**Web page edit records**
——

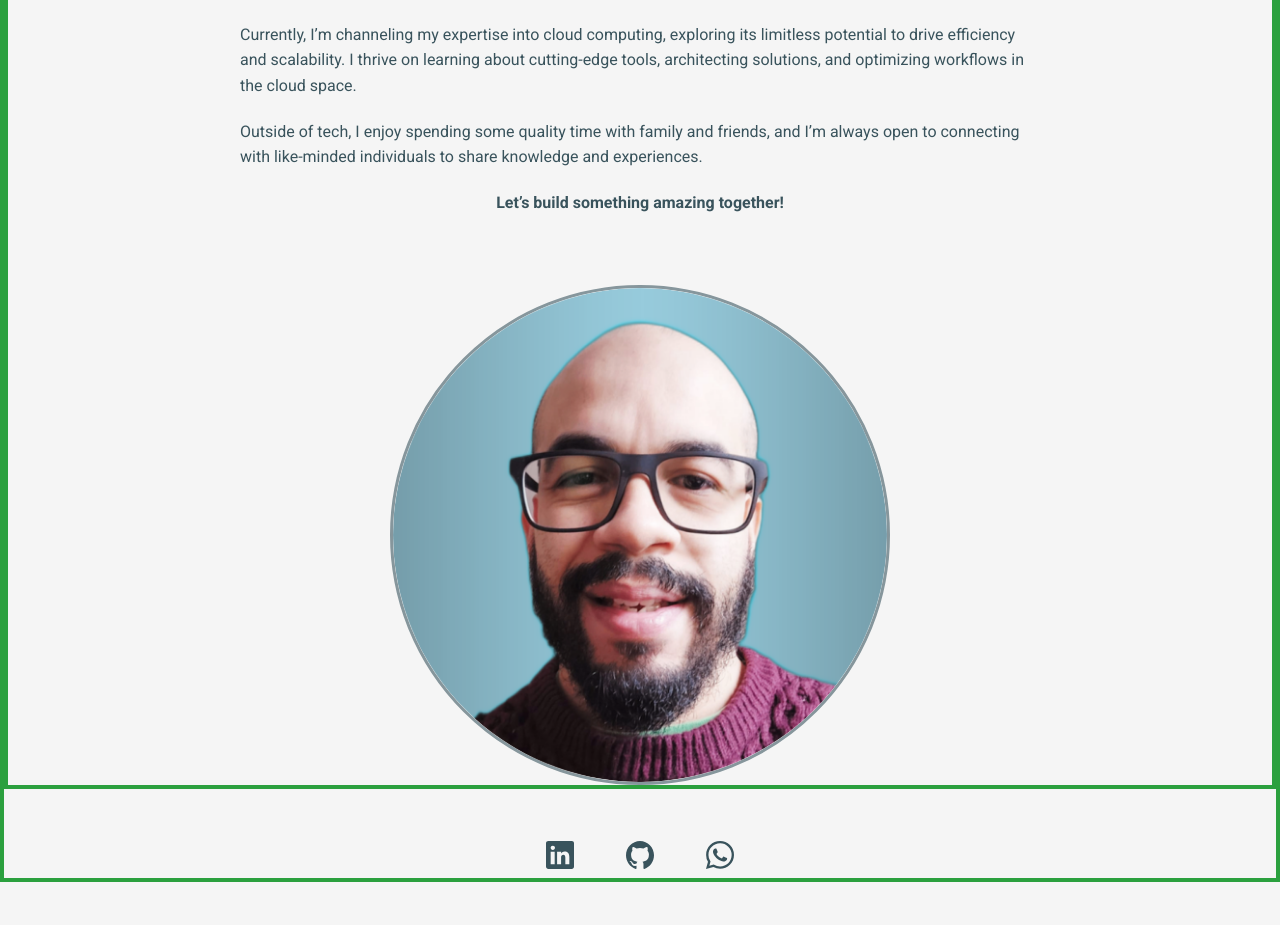
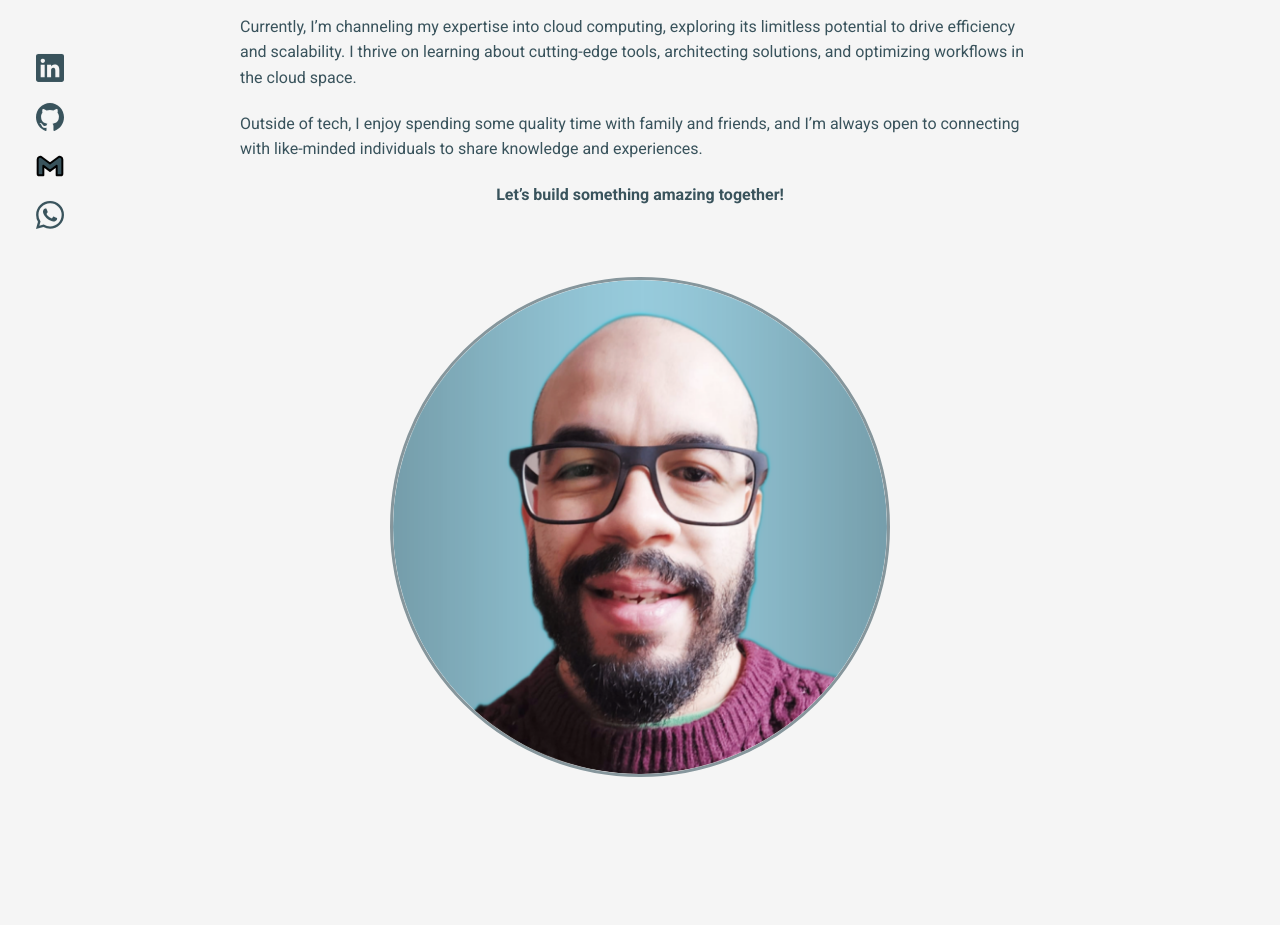
Before and after one commit to Thiagoocosta86/my-portfolio, a React (Create React App) app: page / in a window 1280 px wide. Shown: the part 387-1312 px from the top of the page. Built offline with nearby package versions, Linux system fonts and the light colour scheme.

Commit message:
1- changed the anchoring and took off some navbar elements. 2- took off the social icons from about section. 3- included all contact and social icons on the contact section and put as a float element on the page.

```diff
--- a/src/components/About.js
+++ b/src/components/About.js
@@ -3,9 +3,7 @@ import {aboutText} from '../data/dataText';
 
 
 import profilePic2 from "../assets/img/profile-pic.png";
-import { ReactComponent as GithubIcon } from "../assets/icons/logo-github.svg";
-import { ReactComponent as LinkedInIcon } from "../assets/icons/logo-linkedin.svg";
-import { ReactComponent as WhatsappIcon } from "../assets/icons/logo-whatsapp.svg";
+
 
 const About = () => {
   return (
@@ -22,19 +20,7 @@ const About = () => {
           </div>
 
         </div>
-        <div className='social-media-links'>
-          <ul className="social__profile">
-              <a className="social__profile-link LinkedInIcon" href="https://www.linkedin.com/in/thiago-costa-04443bb9/" target="_blank" rel="noopener noreferrer">
-                  <LinkedInIcon title="Linkedin" width="32" height="32" alt="LinkedIn" />
-              </a>
-              <a className="social__profile-link GithubIcon" href="https://github.com/Thiagoocosta86" target="_blank" rel="noopener noreferrer">
-                  <GithubIcon width="32" title="GitHub" height="32" alt="GitHub" />
-              </a>
-              <a className="social__profile-link WhatsappIcon" href="https://api.whatsapp.com/send?phone=353871720557&text=Hello, more information!" target="_blank" rel="noopener noreferrer">
-                  <WhatsappIcon title="Whatsapp" width="32" height="32" alt="Whatsapp"/>
-              </a>
-          </ul>
-        </div>
+
       </div>
     </section>
   );
--- a/src/components/Contact.js
+++ b/src/components/Contact.js
@@ -3,15 +3,19 @@ import React from 'react';
 import { ReactComponent as EmailIcon } from "../assets/icons/logo-email.svg";
 import { ReactComponent as LinkedInIcon2 } from "../assets/icons/logo-linkedin.svg";
 import { ReactComponent as WhatsappIcon } from "../assets/icons/logo-whatsapp.svg";
+import { ReactComponent as GithubIcon2 } from "../assets/icons/logo-github.svg";
 
 const Contact = () => {
   return (
     <section id="contact"className="contact">
-      <h3>Contact</h3>
-      <div className='social-media-links'>
-          <ul className="social__profile">
-              <a className="social__profile-link LinkedInIcon" href="https://www.linkedin.com/in/thiago-costa-04443bb9/" target="_blank" rel="noopener noreferrer">
+
+      <div className="floating-contact">
+          <ul className="contact-links">
+              <a className="social__profile-link LinkedInIcon" href="https://www.linkedin.com/in/thiagodeodacosta" target="_blank" rel="noopener noreferrer">
                   <LinkedInIcon2 title="Linkedin" width="32" height="32" alt="LinkedIn" />
+              </a>
+              <a className="social__profile-link GithubIcon" href="https://github.com/Thiagoocosta86" target="_blank" rel="noopener noreferrer">
+                  <GithubIcon2 width="32" title="GitHub" height="32" alt="GitHub" />
               </a>
               <a className="social__profile-link EmailIcon" href="mailto:thiagodeodacosta@gmail.com" target="_blank" rel="noopener noreferrer">
                 <EmailIcon className="email-icon" width="32" title="thiagodeodacosta@gmail.com" height="32" alt="Email" />
--- a/src/components/Header.js
+++ b/src/components/Header.js
@@ -3,14 +3,14 @@ import React from 'react';
 const Header = () => {
   return (
     <header>
-      <div href="#home" className="logo">THIAGO COSTA</div>
-      <nav>
+      <div className="logo">THIAGO COSTA</div>
+      <nav id="navbar">
         <ul>
-          <li><a href="#home">Home</a></li>
+
           <li><a href="#skills">Skills</a></li>
           <li><a href="#certificates">Certificates</a></li>
           <li><a href="#projects">Projects</a></li>
-          <li><a href="#contact">Contact</a></li>
+
         </ul>
       </nav>
     </header>
--- a/src/style.css
+++ b/src/style.css
@@ -93,9 +93,9 @@ main {
 
 /*Hero(pic) style*/
 
-.container{
+/*.container{
   border: 4px solid #2ba03e;
-}
+}*/
 
 .profile__container {
 
@@ -105,7 +105,7 @@ main {
   flex-wrap: wrap;
   height: auto;
   /*border: 4px solid #2ba03e;*/
-  border: 4px solid #2ba03e;
+
 }
 
 
@@ -162,51 +162,9 @@ main {
   text-align: center;
 }
 /*Social Media style*/
-.social-media-links {
-  display: flex;
-  justify-content: space-around;
-  /*border: 4px solid #9c2222;*/
-  margin-top: 50px;
-
-}
-
-.social__profile {
-  display: flex; /* Use flexbox to enable gap */
-  gap: 3rem; /* Add space between the items */
-  list-style: none; /* Remove bullet points */
-  padding: 0;
-}
 
 
-.social__profile-link svg {
-  fill: #39535C;
-    /* Default color for all icons */
-  transition: fill 1s ease; transform: 1s;
-  transform: scale(1)
-}
 
-
-.LinkedInIcon:hover svg {
-  fill: #0A66C2; /* LinkedIn blue */
-  transform: scale(1.1)
-}
-
-
-.GithubIcon:hover svg {
-  fill: #111111; /* GitHub Black*/
-  transform: scale(1.1)
-}
-
-
-.WhatsappIcon:hover svg {
-  fill: #00A884; /* WhatsApp green */
-  transform: scale(1.1)
-}
-
-.EmailIcon:hover svg {
-  fill: #ec260c; /* WhatsApp green */
-  transform: scale(1.1)
-}
 
 /*SKILLS*/
 .skills, .certificates-container{
@@ -576,8 +534,66 @@ main {
 
 }
 
+.floating-contact {
+  position: fixed; /* Keeps the element fixed while scrolling */
+  top: 50%; /* Start at the top of the viewport */
+  left: 0; /* Align it to the left */
+  width: 100px; /* Set an appropriate width */
+  padding: 20px; /* Add some padding */
+  background-color: #F5F5F5; /* Background color matching your theme */
+
+  animation: float 4s ease-in-out infinite; /* Add a floating animation */
+
+}
+
+@keyframes float {
+  0%, 100% {
+    transform: translateY(0); /* Starting position */
+  }
+  50% {
+    transform: translateY(20px); /* Float down */
+  }
+}
+
+.contact-links{
+  display: flex;
+  justify-content: space-around;
+  flex-direction: column;
+  align-items: center;
+  gap: 10px;
+}
 
 
+
+.social__profile-link svg {
+  fill: #39535C;
+    /* Default color for all icons */
+  transition: fill 1s ease; transform: 1s;
+  transform: scale(1)
+}
+
+
+.LinkedInIcon:hover svg {
+  fill: #0A66C2; /* LinkedIn blue */
+  transform: scale(1.1)
+}
+
+
+.GithubIcon:hover svg {
+  fill: #111111; /* GitHub Black*/
+  transform: scale(1.1)
+}
+
+
+.WhatsappIcon:hover svg {
+  fill: #00A884; /* WhatsApp green */
+  transform: scale(1.1)
+}
+
+.EmailIcon:hover svg {
+  fill: #ec260c; /* WhatsApp green */
+  transform: scale(1.1)
+}
 
 
 
```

——

All of the entries need to be retyped word for word, pictures excluded.

**PROBLEM SOLUTION**
Before and after one commit to Thiagoocosta86/my-portfolio, a React (Create React App) app: page / in a window 1280 px wide. Shown: the part 387-1312 px from the top of the page. Built offline with nearby package versions, Linux system fonts and the light colour scheme.

Commit message:
1- changed the anchoring and took off some navbar elements. 2- took off the social icons from about section. 3- included all contact and social icons on the contact section and put as a float element on the page.

```diff
--- a/src/components/About.js
+++ b/src/components/About.js
@@ -3,9 +3,7 @@ import {aboutText} from '../data/dataText';
 
 
 import profilePic2 from "../assets/img/profile-pic.png";
-import { ReactComponent as GithubIcon } from "../assets/icons/logo-github.svg";
-import { ReactComponent as LinkedInIcon } from "../assets/icons/logo-linkedin.svg";
-import { ReactComponent as WhatsappIcon } from "../assets/icons/logo-whatsapp.svg";
+
 
 const About = () => {
   return (
@@ -22,19 +20,7 @@ const About = () => {
           </div>
 
         </div>
-        <div className='social-media-links'>
-          <ul className="social__profile">
-              <a className="social__profile-link LinkedInIcon" href="https://www.linkedin.com/in/thiago-costa-04443bb9/" target="_blank" rel="noopener noreferrer">
-                  <LinkedInIcon title="Linkedin" width="32" height="32" alt="LinkedIn" />
-              </a>
-              <a className="social__profile-link GithubIcon" href="https://github.com/Thiagoocosta86" target="_blank" rel="noopener noreferrer">
-                  <GithubIcon width="32" title="GitHub" height="32" alt="GitHub" />
-              </a>
-              <a className="social__profile-link WhatsappIcon" href="https://api.whatsapp.com/send?phone=353871720557&text=Hello, more information!" target="_blank" rel="noopener noreferrer">
-                  <WhatsappIcon title="Whatsapp" width="32" height="32" alt="Whatsapp"/>
-              </a>
-          </ul>
-        </div>
+
       </div>
     </section>
   );
--- a/src/components/Contact.js
+++ b/src/components/Contact.js
@@ -3,15 +3,19 @@ import React from 'react';
 import { ReactComponent as EmailIcon } from "../assets/icons/logo-email.svg";
 import { ReactComponent as LinkedInIcon2 } from "../assets/icons/logo-linkedin.svg";
 import { ReactComponent as WhatsappIcon } from "../assets/icons/logo-whatsapp.svg";
+import { ReactComponent as GithubIcon2 } from "../assets/icons/logo-github.svg";
 
 const Contact = () => {
   return (
     <section id="contact"className="contact">
-      <h3>Contact</h3>
-      <div className='social-media-links'>
-          <ul className="social__profile">
-              <a className="social__profile-link LinkedInIcon" href="https://www.linkedin.com/in/thiago-costa-04443bb9/" target="_blank" rel="noopener noreferrer">
+
+      <div className="floating-contact">
+          <ul className="contact-links">
+              <a className="social__profile-link LinkedInIcon" href="https://www.linkedin.com/in/thiagodeodacosta" target="_blank" rel="noopener noreferrer">
                   <LinkedInIcon2 title="Linkedin" width="32" height="32" alt="LinkedIn" />
+              </a>
+              <a className="social__profile-link GithubIcon" href="https://github.com/Thiagoocosta86" target="_blank" rel="noopener noreferrer">
+                  <GithubIcon2 width="32" title="GitHub" height="32" alt="GitHub" />
               </a>
               <a className="social__profile-link EmailIcon" href="mailto:thiagodeodacosta@gmail.com" target="_blank" rel="noopener noreferrer">
                 <EmailIcon className="email-icon" width="32" title="thiagodeodacosta@gmail.com" height="32" alt="Email" />
--- a/src/components/Header.js
+++ b/src/components/Header.js
@@ -3,14 +3,14 @@ import React from 'react';
 const Header = () => {
   return (
     <header>
-      <div href="#home" className="logo">THIAGO COSTA</div>
-      <nav>
+      <div className="logo">THIAGO COSTA</div>
+      <nav id="navbar">
         <ul>
-          <li><a href="#home">Home</a></li>
+
           <li><a href="#skills">Skills</a></li>
           <li><a href="#certificates">Certificates</a></li>
           <li><a href="#projects">Projects</a></li>
-          <li><a href="#contact">Contact</a></li>
+
         </ul>
       </nav>
     </header>
--- a/src/style.css
+++ b/src/style.css
@@ -93,9 +93,9 @@ main {
 
 /*Hero(pic) style*/
 
-.container{
+/*.container{
   border: 4px solid #2ba03e;
-}
+}*/
 
 .profile__container {
 
@@ -105,7 +105,7 @@ main {
   flex-wrap: wrap;
   height: auto;
   /*border: 4px solid #2ba03e;*/
-  border: 4px solid #2ba03e;
+
 }
 
 
@@ -162,51 +162,9 @@ main {
   text-align: center;
 }
 /*Social Media style*/
-.social-media-links {
-  display: flex;
-  justify-content: space-around;
-  /*border: 4px solid #9c2222;*/
-  margin-top: 50px;
-
-}
-
-.social__profile {
-  display: flex; /* Use flexbox to enable gap */
-  gap: 3rem; /* Add space between the items */
-  list-style: none; /* Remove bullet points */
-  padding: 0;
-}
 
 
-.social__profile-link svg {
-  fill: #39535C;
-    /* Default color for all icons */
-  transition: fill 1s ease; transform: 1s;
-  transform: scale(1)
-}
 
-
-.LinkedInIcon:hover svg {
-  fill: #0A66C2; /* LinkedIn blue */
-  transform: scale(1.1)
-}
-
-
-.GithubIcon:hover svg {
-  fill: #111111; /* GitHub Black*/
-  transform: scale(1.1)
-}
-
-
-.WhatsappIcon:hover svg {
-  fill: #00A884; /* WhatsApp green */
-  transform: scale(1.1)
-}
-
-.EmailIcon:hover svg {
-  fill: #ec260c; /* WhatsApp green */
-  transform: scale(1.1)
-}
 
 /*SKILLS*/
 .skills, .certificates-container{
@@ -576,8 +534,66 @@ main {
 
 }
 
+.floating-contact {
+  position: fixed; /* Keeps the element fixed while scrolling */
+  top: 50%; /* Start at the top of the viewport */
+  left: 0; /* Align it to the left */
+  width: 100px; /* Set an appropriate width */
+  padding: 20px; /* Add some padding */
+  background-color: #F5F5F5; /* Background color matching your theme */
+
+  animation: float 4s ease-in-out infinite; /* Add a floating animation */
+
+}
+
+@keyframes float {
+  0%, 100% {
+    transform: translateY(0); /* Starting position */
+  }
+  50% {
+    transform: translateY(20px); /* Float down */
+  }
+}
+
+.contact-links{
+  display: flex;
+  justify-content: space-around;
+  flex-direction: column;
+  align-items: center;
+  gap: 10px;
+}
 
 
+
+.social__profile-link svg {
+  fill: #39535C;
+    /* Default color for all icons */
+  transition: fill 1s ease; transform: 1s;
+  transform: scale(1)
+}
+
+
+.LinkedInIcon:hover svg {
+  fill: #0A66C2; /* LinkedIn blue */
+  transform: scale(1.1)
+}
+
+
+.GithubIcon:hover svg {
+  fill: #111111; /* GitHub Black*/
+  transform: scale(1.1)
+}
+
+
+.WhatsappIcon:hover svg {
+  fill: #00A884; /* WhatsApp green */
+  transform: scale(1.1)
+}
+
+.EmailIcon:hover svg {
+  fill: #ec260c; /* WhatsApp green */
+  transform: scale(1.1)
+}
 
 
 
```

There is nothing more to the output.